YOUR GOAL.
Go through the records and copy each line where the string "Clear" occurs.

[Extracted records]
▼

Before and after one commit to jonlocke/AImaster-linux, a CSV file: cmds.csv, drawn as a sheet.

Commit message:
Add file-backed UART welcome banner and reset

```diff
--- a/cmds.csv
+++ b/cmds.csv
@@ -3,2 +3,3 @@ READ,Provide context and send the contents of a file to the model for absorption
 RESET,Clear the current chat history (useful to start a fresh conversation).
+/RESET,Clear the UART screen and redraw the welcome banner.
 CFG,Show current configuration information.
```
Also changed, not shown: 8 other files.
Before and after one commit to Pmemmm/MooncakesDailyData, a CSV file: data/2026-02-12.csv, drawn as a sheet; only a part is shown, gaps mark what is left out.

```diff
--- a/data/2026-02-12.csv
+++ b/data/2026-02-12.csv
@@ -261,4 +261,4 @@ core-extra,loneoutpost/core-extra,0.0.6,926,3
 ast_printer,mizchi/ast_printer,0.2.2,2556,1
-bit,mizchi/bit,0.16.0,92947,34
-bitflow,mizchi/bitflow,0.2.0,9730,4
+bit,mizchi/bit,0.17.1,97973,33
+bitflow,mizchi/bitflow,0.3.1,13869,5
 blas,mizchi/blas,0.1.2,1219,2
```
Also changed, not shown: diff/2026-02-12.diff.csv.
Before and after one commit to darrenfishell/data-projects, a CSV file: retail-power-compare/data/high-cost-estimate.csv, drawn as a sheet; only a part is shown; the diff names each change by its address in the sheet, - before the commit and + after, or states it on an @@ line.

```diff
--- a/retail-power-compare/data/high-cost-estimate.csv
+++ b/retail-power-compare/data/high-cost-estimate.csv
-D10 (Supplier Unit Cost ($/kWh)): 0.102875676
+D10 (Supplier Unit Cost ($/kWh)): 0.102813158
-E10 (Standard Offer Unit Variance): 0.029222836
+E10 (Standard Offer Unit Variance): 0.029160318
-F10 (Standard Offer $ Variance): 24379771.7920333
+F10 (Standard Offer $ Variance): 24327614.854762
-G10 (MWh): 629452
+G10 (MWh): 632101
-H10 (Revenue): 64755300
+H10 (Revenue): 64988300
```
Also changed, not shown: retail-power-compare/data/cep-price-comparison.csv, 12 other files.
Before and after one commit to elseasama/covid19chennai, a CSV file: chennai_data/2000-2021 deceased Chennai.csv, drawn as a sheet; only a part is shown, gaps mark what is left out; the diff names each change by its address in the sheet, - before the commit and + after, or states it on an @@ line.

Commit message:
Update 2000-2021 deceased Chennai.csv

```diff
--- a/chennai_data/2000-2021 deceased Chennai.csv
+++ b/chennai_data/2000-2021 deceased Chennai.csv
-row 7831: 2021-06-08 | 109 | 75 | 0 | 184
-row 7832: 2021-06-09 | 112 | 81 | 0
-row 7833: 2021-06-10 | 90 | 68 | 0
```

▲
▼

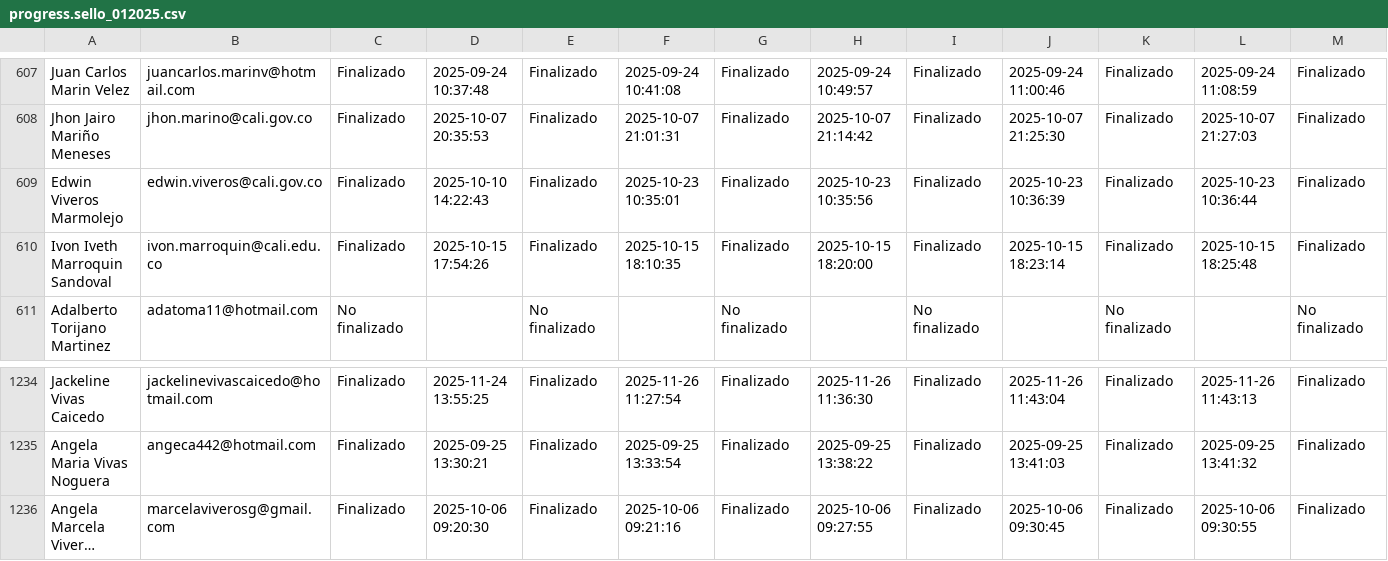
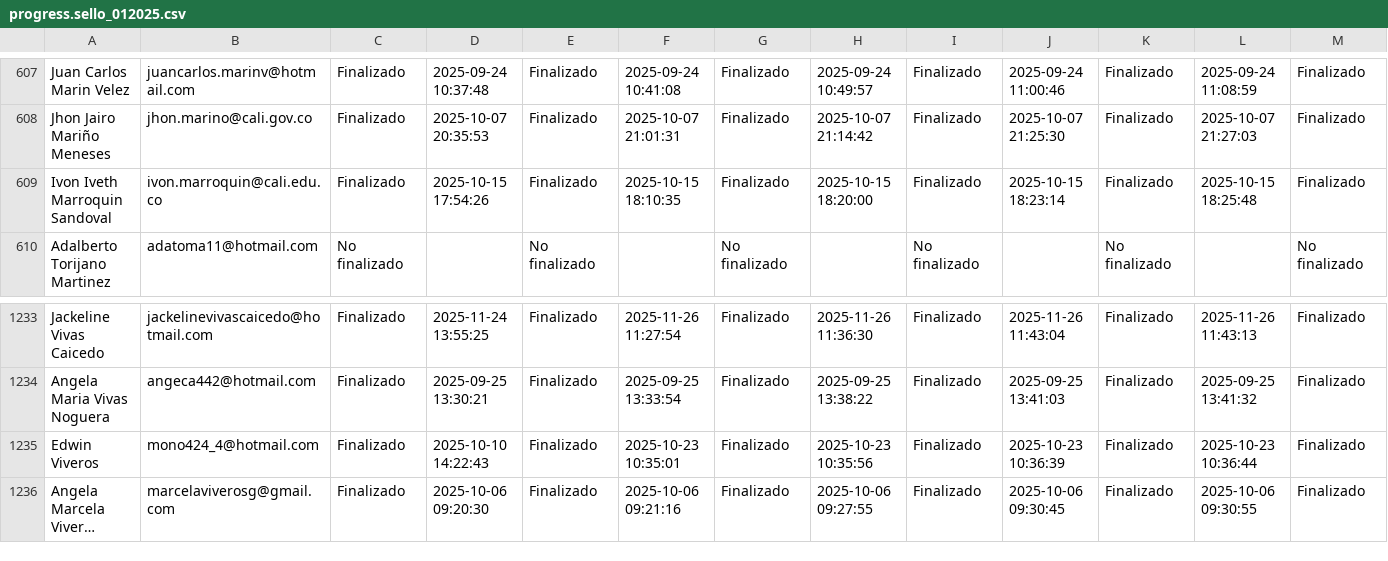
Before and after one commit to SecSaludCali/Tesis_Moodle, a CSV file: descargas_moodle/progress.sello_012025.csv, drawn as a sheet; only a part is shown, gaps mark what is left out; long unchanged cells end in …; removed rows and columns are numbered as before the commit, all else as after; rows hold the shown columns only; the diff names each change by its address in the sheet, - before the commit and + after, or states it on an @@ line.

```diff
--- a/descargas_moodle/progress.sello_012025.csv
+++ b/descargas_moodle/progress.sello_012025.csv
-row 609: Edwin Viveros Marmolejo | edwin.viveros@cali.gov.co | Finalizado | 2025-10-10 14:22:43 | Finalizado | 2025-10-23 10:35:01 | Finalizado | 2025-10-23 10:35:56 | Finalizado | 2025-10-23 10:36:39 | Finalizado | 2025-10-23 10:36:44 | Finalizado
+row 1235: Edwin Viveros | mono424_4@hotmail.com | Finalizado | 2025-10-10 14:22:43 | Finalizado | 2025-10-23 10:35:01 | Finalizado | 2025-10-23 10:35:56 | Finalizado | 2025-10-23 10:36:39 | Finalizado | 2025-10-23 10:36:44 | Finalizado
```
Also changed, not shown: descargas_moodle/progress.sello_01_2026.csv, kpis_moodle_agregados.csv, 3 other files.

▲
▼

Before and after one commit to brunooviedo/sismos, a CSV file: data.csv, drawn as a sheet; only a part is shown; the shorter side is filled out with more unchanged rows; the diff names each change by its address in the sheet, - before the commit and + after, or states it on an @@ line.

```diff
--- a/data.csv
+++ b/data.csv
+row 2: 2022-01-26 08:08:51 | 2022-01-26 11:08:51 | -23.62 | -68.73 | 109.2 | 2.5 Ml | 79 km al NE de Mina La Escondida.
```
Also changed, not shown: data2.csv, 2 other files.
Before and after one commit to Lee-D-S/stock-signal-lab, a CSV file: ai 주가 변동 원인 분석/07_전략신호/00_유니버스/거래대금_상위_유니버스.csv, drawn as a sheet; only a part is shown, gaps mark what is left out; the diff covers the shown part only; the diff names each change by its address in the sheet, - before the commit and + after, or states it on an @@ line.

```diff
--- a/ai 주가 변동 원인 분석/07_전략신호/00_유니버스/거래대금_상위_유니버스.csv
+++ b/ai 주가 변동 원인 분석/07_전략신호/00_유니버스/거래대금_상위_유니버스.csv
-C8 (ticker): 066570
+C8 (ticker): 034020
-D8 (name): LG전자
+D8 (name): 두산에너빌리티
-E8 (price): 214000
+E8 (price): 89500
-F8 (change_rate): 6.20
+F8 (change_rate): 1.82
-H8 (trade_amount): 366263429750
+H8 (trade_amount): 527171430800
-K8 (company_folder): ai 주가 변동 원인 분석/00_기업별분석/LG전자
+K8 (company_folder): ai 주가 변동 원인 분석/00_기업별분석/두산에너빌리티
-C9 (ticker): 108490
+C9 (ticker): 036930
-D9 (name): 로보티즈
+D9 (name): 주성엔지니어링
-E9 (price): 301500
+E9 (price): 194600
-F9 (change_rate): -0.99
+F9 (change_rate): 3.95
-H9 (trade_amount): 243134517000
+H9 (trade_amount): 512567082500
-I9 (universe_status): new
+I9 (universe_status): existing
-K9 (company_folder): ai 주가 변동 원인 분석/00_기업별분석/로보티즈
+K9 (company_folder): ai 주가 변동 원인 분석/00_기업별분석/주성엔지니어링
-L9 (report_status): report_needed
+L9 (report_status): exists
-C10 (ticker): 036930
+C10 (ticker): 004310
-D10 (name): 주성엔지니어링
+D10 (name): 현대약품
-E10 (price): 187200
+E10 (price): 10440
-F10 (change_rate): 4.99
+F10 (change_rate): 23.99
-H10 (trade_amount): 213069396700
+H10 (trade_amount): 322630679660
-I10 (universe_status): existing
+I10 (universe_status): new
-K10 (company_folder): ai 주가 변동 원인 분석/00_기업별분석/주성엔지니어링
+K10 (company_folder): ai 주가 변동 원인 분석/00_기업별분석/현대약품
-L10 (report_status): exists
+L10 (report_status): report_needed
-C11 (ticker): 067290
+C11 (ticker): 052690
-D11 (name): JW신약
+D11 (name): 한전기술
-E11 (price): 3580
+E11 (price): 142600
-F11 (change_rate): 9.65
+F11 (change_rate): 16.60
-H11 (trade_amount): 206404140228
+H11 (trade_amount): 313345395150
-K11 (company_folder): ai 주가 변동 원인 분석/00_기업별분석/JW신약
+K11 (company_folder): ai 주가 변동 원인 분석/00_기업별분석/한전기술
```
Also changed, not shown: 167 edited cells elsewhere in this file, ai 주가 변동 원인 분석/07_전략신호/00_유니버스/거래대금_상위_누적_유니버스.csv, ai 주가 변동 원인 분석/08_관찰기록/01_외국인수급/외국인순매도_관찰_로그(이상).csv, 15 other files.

▲

OUTPUT OF THE TASK.
 RESET,Clear the current chat history (useful to start a fresh conversation).
+/RESET,Clear the UART screen and redraw the welcome banner.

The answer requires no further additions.